The Silent Killer—How to Prevent Carbon Monoxide Exposure

Carbon monoxide (CO) is a toxic gas that cannot be seen, tasted, or smelled. At low levels of exposure, individuals experience flu-like symptoms, while high levels of CO exposure can cause death. One study reports that in 2010, U.S. fire departments responded to an estimated 80,000 carbon monoxide poisoning incidents, resulting in an average of nine such calls per hour.

CO is produced by the incomplete burning of various fuels, including coal, wood, charcoal, oil, kerosene, propane, and natural gas. Because CO is colorless, odorless, and undetectable to human senses, people may be unaware that they are being exposed. Possible sources of CO in concession operations include improperly vented gas space heaters, leaking chimneys and furnaces, and back-drafting from furnaces, gas water heaters, wood stoves, fireplaces, and gasoline-powered equipment such as gas stoves and generators. Automobile, bus, and boat exhausts can also be sources of CO.

CO detectors are required for concession rental houseboats, pursuant to NPS policy issued in 2012, but there is currently no specific requirement to install CO detectors in concessioner lodging or other operations. Many states, however, have specific regulations regarding CO detectors; for more information about these regulations, click here.

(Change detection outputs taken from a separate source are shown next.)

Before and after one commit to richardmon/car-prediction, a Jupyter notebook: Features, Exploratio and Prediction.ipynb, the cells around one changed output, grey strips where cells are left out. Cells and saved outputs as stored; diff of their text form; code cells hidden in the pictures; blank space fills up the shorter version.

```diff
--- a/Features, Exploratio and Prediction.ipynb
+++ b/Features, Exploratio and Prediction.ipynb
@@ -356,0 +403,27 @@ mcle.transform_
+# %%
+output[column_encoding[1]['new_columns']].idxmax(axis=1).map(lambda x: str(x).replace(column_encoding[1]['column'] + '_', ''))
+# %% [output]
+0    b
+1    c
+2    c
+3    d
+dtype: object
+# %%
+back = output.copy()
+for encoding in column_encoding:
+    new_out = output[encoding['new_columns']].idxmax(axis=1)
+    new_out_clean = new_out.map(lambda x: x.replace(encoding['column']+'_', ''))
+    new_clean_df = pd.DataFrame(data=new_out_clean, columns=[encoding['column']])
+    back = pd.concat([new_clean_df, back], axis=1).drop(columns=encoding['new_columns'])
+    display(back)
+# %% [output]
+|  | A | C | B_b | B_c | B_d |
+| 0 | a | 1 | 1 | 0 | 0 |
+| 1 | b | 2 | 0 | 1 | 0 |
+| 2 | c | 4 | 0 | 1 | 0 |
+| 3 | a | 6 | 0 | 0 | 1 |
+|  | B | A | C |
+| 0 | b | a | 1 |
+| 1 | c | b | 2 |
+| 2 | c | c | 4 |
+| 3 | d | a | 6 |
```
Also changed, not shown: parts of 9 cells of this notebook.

As a safety best practice, concessioners are advised to install CO detectors in lodging locations where there are gas space heaters, furnaces, or fireplaces. Concessioners should also check other visitor and staff areas such as building lobbies, common areas, and employee housing, and install CO detectors where potential CO sources are present. This recommendation is being incorporated into new lodging operational standards as a requirement, and will be referred to during periodic evaluations. CO detector requirements in general will apply to new contracts, new construction, or renovation.

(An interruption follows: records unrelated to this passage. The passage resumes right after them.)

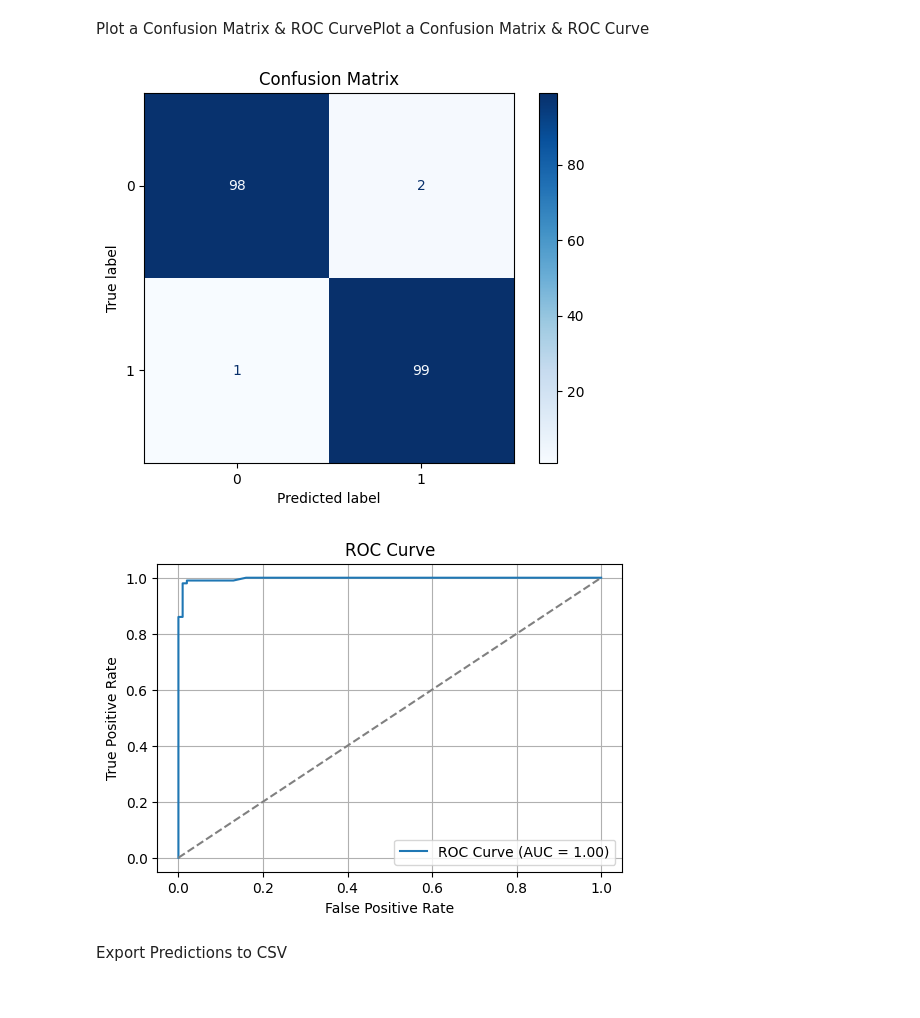
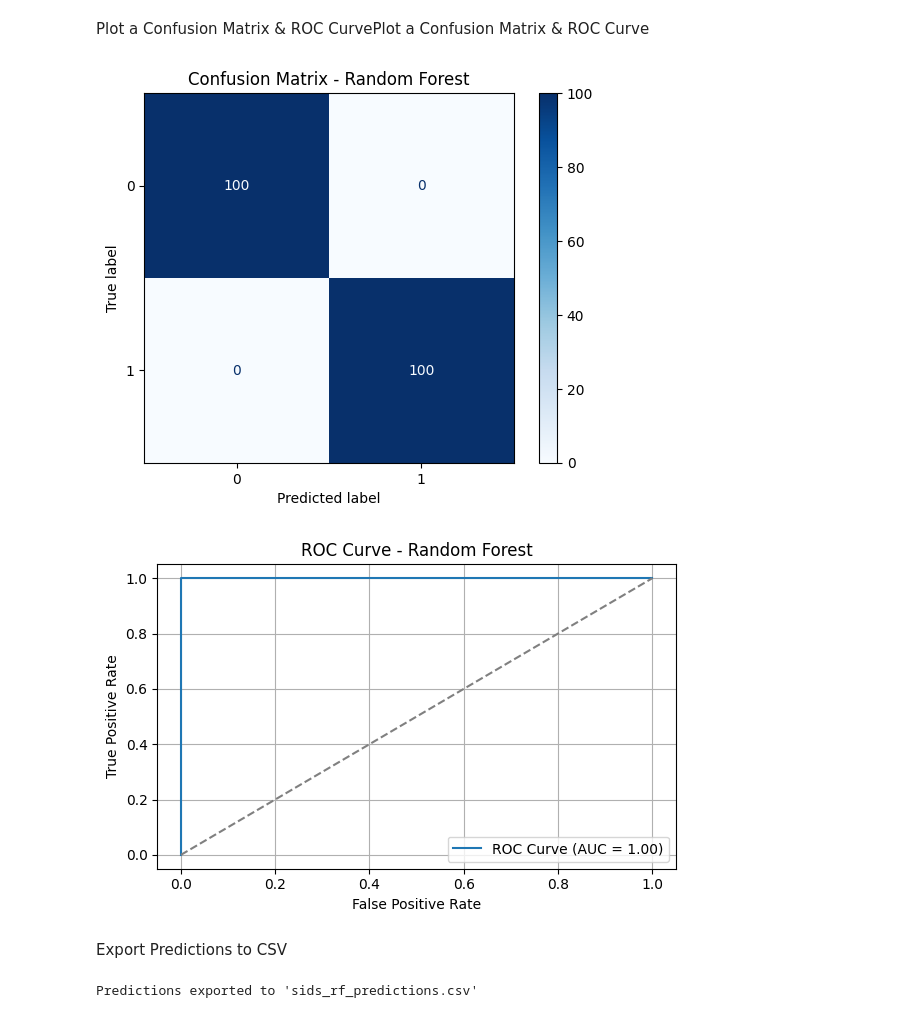
Before and after one commit to abeni-hub/SIDS-Monitoring-System, a Jupyter notebook: gpt_data training.ipynb, the cells around one changed output. Drawn from its saved outputs; the diff is of its cells as text; code cells hidden in the pictures.

```diff
--- a/gpt_data training.ipynb
+++ b/gpt_data training.ipynb
@@ -145,18 +168,34 @@ model = joblib.load('sids_risk_detector.pkl')
 # %% [markdown]
 Visualizing the features
 # %%
-# Visualize feature importance
-importances = model.feature_importances_
-feature_names = X.columns  # X already has 'resp_rate' removed earlier
+# --- 1. Train Random Forest (if not already trained) ---
+from sklearn.ensemble import RandomForestClassifier
 
+rf_model = RandomForestClassifier(n_estimators=100, random_state=42)
+rf_model.fit(X_train_scaled, y_train)  # Use scaled data
+print("✅ Random Forest model trained.")
+
+# --- 2. Visualize Feature Importance ---
+import matplotlib.pyplot as plt
+import seaborn as sns
+import pandas as pd
+
+# Extract feature importances
+importances = rf_model.feature_importances_
+feature_names = X.columns  # Use original feature names
+
+# Create DataFrame for plotting
 feature_df = pd.DataFrame({
     'Feature': feature_names,
     'Importance': importances
 }).sort_values(by='Importance', ascending=False)
 
+# Plot
 plt.figure(figsize=(8, 6))
 sns.barplot(x='Importance', y='Feature', data=feature_df, palette='viridis')
-plt.title('Feature Importance for SIDS Risk Prediction')
+plt.title('Feature Importance for SIDS Risk Prediction (Random Forest)')
+plt.xlabel('Relative Importance')
+plt.ylabel('Features')
 plt.tight_layout()
 plt.show()
 # %% [output]
@@ -168,39 +208,51 @@ Passing `palette` without assigning `hue` is deprecated and will be removed in v
 Plot a Confusion Matrix & ROC CurvePlot a Confusion Matrix & ROC Curve
 # %%
 from sklearn.metrics import confusion_matrix, ConfusionMatrixDisplay, roc_curve, auc
+import matplotlib.pyplot as plt
 
-# Confusion Matrix
-cm = confusion_matrix(y_test, y_pred)
+# --- 1. Predictions ---
+rf_pred = rf_model.predict(X_test_scaled)
+rf_proba = rf_model.predict_proba(X_test_scaled)[:, 1]  # Probability for ROC
+
+# --- 2. Confusion Matrix ---
+cm = confusion_matrix(y_test, rf_pred)
 disp = ConfusionMatrixDisplay(confusion_matrix=cm)
 disp.plot(cmap='Blues')
-plt.title("Confusion Matrix")
+plt.title("Confusion Matrix - Random Forest")
 plt.show()
 
-# ROC Curve
-y_proba = model.predict_proba(X_test)[:, 1]
-fpr, tpr, _ = roc_curve(y_test, y_proba)
+# --- 3. ROC Curve ---
+fpr, tpr, _ = roc_curve(y_test, rf_proba)
 roc_auc = auc(fpr, tpr)
 
 plt.figure(figsize=(6, 4))
 plt.plot(fpr, tpr, label=f"ROC Curve (AUC = {roc_auc:.2f})")
 plt.plot([0, 1], [0, 1], linestyle='--', color='gray')
 plt.xlabel("False Positive Rate")
 plt.ylabel("True Positive Rate")
-plt.title("ROC Curve")
+plt.title("ROC Curve - Random Forest")
 plt.legend()
 plt.grid(True)
+plt.tight_layout()
 plt.show()
 # %% [output]
-[figure, old version]
+[figure, new version]
-[figure, old version]
+[figure, new version]
 # %% [markdown]
 Export Predictions to CSV
 # %%
 # Add predictions to test set
-test_results = X_test.copy()
+rf_pred = rf_model.predict(X_test_scaled)
+rf_proba = rf_model.predict_proba(X_test_scaled)[:, 1]
+
+# Create a DataFrame with predictions
+test_results = pd.DataFrame(X_test_scaled, columns=X.columns)  # Restore feature names
 test_results['Actual'] = y_test.values
-test_results['Predicted'] = y_pred
-test_results['Risk_Probability'] = y_proba
+test_results['Predicted'] = rf_pred
+test_results['Risk_Probability'] = rf_proba
 
 # Save to CSV
-test_results.to_csv('sids_predictions.csv', index=False)
+test_results.to_csv('sids_rf_predictions.csv', index=False)
+print("Predictions exported to 'sids_rf_predictions.csv'")
+# %% [output]
+Predictions exported to 'sids_rf_predictions.csv'
```
Also changed, not shown: parts of 8 cells of this notebook, 6 other files.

There are different types of CO detectors available on the market, including the following models:

  • Battery-operated models are preferred because CO rises, and the detector can be placed near or on the ceiling. Installation of a battery-operated model involves screwing the base into the ceiling or wall, putting in the battery, and screwing the detector to the base. Batteries should be replaced in CO detectors annually.
  • Plug-in models do not require the regular replacement of batteries, but these models must be placed near an outlet. Plug-in models may not be ideal for lodging operations because guests often use outlets for personal electronic devices.

  • Hardwired models require that electrical wiring be built into the walls of a building or room. Installing a hardwired model is more complicated, as it requires work within a building’s walls, whereas the battery-operated and plug in models do not require structural work.

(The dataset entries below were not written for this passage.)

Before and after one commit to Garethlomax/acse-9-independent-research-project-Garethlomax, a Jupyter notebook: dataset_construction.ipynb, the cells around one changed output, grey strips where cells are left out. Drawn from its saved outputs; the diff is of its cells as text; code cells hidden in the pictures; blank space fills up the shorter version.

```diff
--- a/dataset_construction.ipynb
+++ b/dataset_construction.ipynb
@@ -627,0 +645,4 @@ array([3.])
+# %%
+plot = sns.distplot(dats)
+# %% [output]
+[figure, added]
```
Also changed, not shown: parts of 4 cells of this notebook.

Consumer reports recommend purchasing detectors with alarms that sound louder and more often as CO levels increase. Detectors can cost anywhere from $15 to $60, depending on the model type and features.

Regardless of the type of detector chosen, detectors should be installed in a location that is away from fuel-burning appliances, and at least 15 feet from heating or cooking units and humid areas like bathrooms. It is also important that the detector is not obstructed by furniture or draperies. To ensure that detectors continue to operate properly over time, it is recommended that they be tested weekly.

The level of effort required to address potential CO exposure in your concession operation depends on the size of your operation and what model of CO detectors you purchase. Installing CO detectors in a large operation will be more expensive and time-intensive than installation in a small operation. Additionally, you may be subject to installation requirements published in NFPA 720. Concessioners should coordinate with the park to determine applicability. Battery-operated detectors are more affordable and easier to install than the alternatives. Whether you invest in an extensive system or choose a simpler approach, installing CO detectors in your concession operation will help protect your employees and guests from this silent killer.

More information on CO poisoning can be found in the CO fact sheets prepared by the Centers for Disease Control and Prevention and the Occupational Safety and Health Administration.